A routine shuffling of the ministerial pack of cards becomes an action fraught with signs and consequences. It would appear that the prime minister, Mr Atal Bihari Vajpayee, has not succeeded in achieving the two aims he propounded after his holiday in Manali. He had said that the return of Ms Mamata Banerjee, the Trinamool Congress leader, was a distinct possibility, and that some ministers who had a heavy workload would be divested of some of their responsibilities. Neither has happened because the party prevailed over the prime minister.
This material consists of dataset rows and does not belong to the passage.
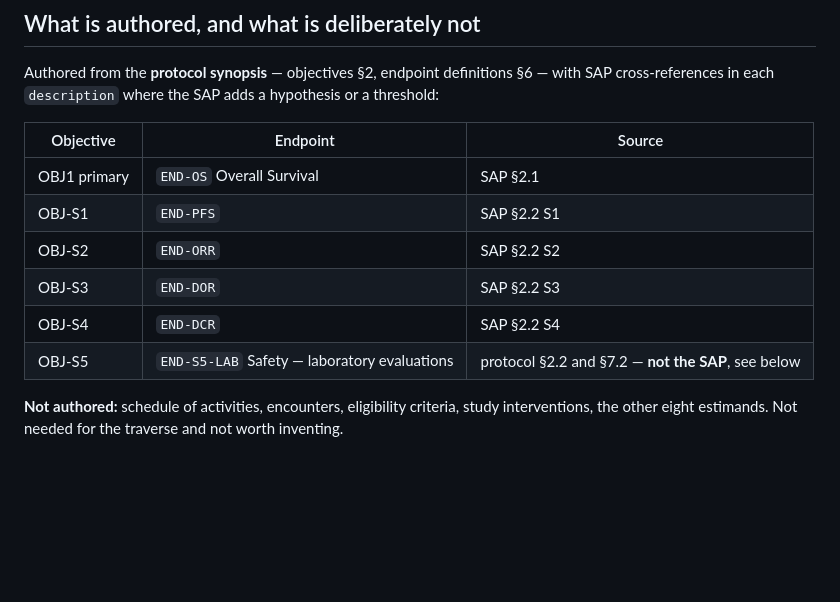
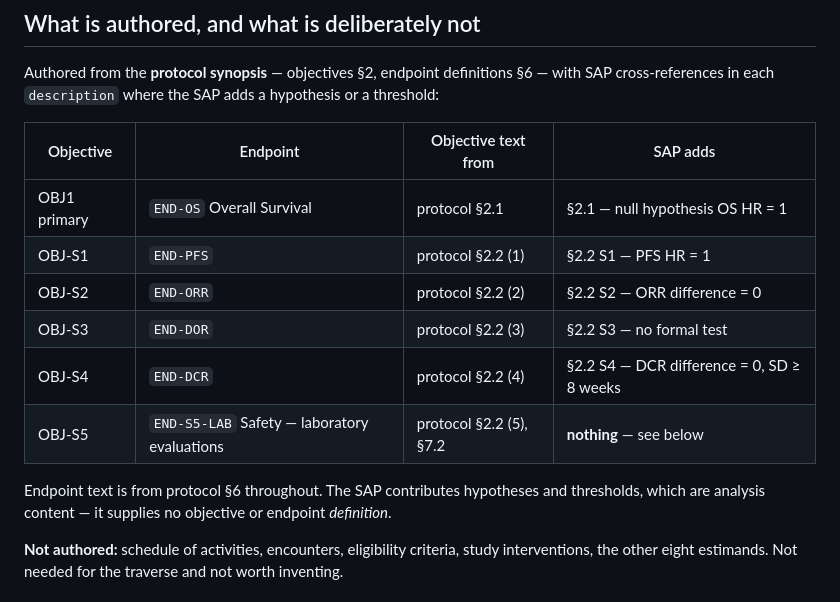
Before and after one commit to Lovemore-Gakava/usdm-acdc-in-practice, a Markdown page: study/usdm/README.md, the part around the change. GitHub-like rendering; blank space fills up the shorter version.

Commit message:
Fix the source table left inconsistent by the previous commit
The previous commit re-sourced every objective from the protocol but left the
summary table crediting SAP S2.1-S2.4. Table now shows both columns: where the
objective TEXT comes from (protocol throughout) and what the SAP adds
(hypotheses and thresholds, which are analysis content).

Makes the row that matters legible: OBJ-S5 / END-S5-LAB, where the SAP adds
NOTHING.

Co-Authored-By: Claude Opus 5 (1M context) <noreply@anthropic.com>

```diff
--- a/study/usdm/README.md
+++ b/study/usdm/README.md
@@ -84,14 +84,17 @@ silent on laboratory analysis. The gap is downstream of USDM, not in it.
 Authored from the **protocol synopsis** — objectives §2, endpoint definitions §6 — with SAP
 cross-references in each `description` where the SAP adds a hypothesis or a threshold:
 
-| Objective | Endpoint | Source |
-|---|---|---|
-| OBJ1 primary | `END-OS` Overall Survival | SAP §2.1 |
-| OBJ-S1 | `END-PFS` | SAP §2.2 S1 |
-| OBJ-S2 | `END-ORR` | SAP §2.2 S2 |
-| OBJ-S3 | `END-DOR` | SAP §2.2 S3 |
-| OBJ-S4 | `END-DCR` | SAP §2.2 S4 |
-| OBJ-S5 | `END-S5-LAB` Safety — laboratory evaluations | protocol §2.2 and §7.2 — **not the SAP**, see below |
+| Objective | Endpoint | Objective text from | SAP adds |
+|---|---|---|---|
+| OBJ1 primary | `END-OS` Overall Survival | protocol §2.1 | §2.1 — null hypothesis OS HR = 1 |
+| OBJ-S1 | `END-PFS` | protocol §2.2 (1) | §2.2 S1 — PFS HR = 1 |
+| OBJ-S2 | `END-ORR` | protocol §2.2 (2) | §2.2 S2 — ORR difference = 0 |
+| OBJ-S3 | `END-DOR` | protocol §2.2 (3) | §2.2 S3 — no formal test |
+| OBJ-S4 | `END-DCR` | protocol §2.2 (4) | §2.2 S4 — DCR difference = 0, SD ≥ 8 weeks |
+| OBJ-S5 | `END-S5-LAB` Safety — laboratory evaluations | protocol §2.2 (5), §7.2 | **nothing** — see below |
+
+Endpoint text is from protocol §6 throughout. The SAP contributes hypotheses and thresholds,
+which are analysis content — it supplies no objective or endpoint *definition*.
 
 **Not authored:** schedule of activities, encounters, eligibility criteria, study interventions,
 the other eight estimands. Not needed for the traverse and not worth inventing.
```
The Bharatiya Janata Party leadership — in this case represented by the party president, Mr M. Venkaiah Naidu, and the deputy prime minister, Mr L.K. Advani — wanted to retain the key portfolios instead of accommodating the demands of the allies in the National Democratic Alliance. This move might be interpreted as one that has an eye on early elections and the resources needed to run the campaign. On the other hand, the cold shoulder to the allies may not help the overall cause of preserving the NDA. Obviously, as of nonce the prospects of the BJP are being looked at differently by different sections of the party leadership. If the reshuffle has not improved the position of the NDA, it has done damage to the image of the prime minister. Mr Vajpayee has failed once again to leave his own distinctive imprint on the appointment of his own ministers.
The failure to bring in Ms Banerjee is a sign of this even though it has more to do with shoddy faction-fighting within the Trinamool Congress. Reports suggest that another Trinamool Congress leader, Mr Sudip Bandopadhyay, an erstwhile Mamata Banerjee loyalist, had been assured of a ministerial berth by one section of the BJP leadership. Ms Banerjee would have none of this since she suspected Mr Bandopadhyay of taking the wind out of her sails. She declared in a fit of pique that she alone could decide who could become ministers from her party. Thus the Trinamool Congress goes without a ministerial berth. This episode also suggests that if Mr Vajpayee wanted Ms Banerjee as a cabinet colleague, other sections of the BJP wanted Mr Bandopadhyay as a minister. Factionalism within the Trinamool Congress was reflected in the factionalism within the BJP power echelons. These are the indicators of the state of politics in the country. More of the prime minister’s time is taken up in balancing power equations than in governance. If the decision of a cabinet reshuffle was inexplicable, the promise of another one in the near future is bewildering.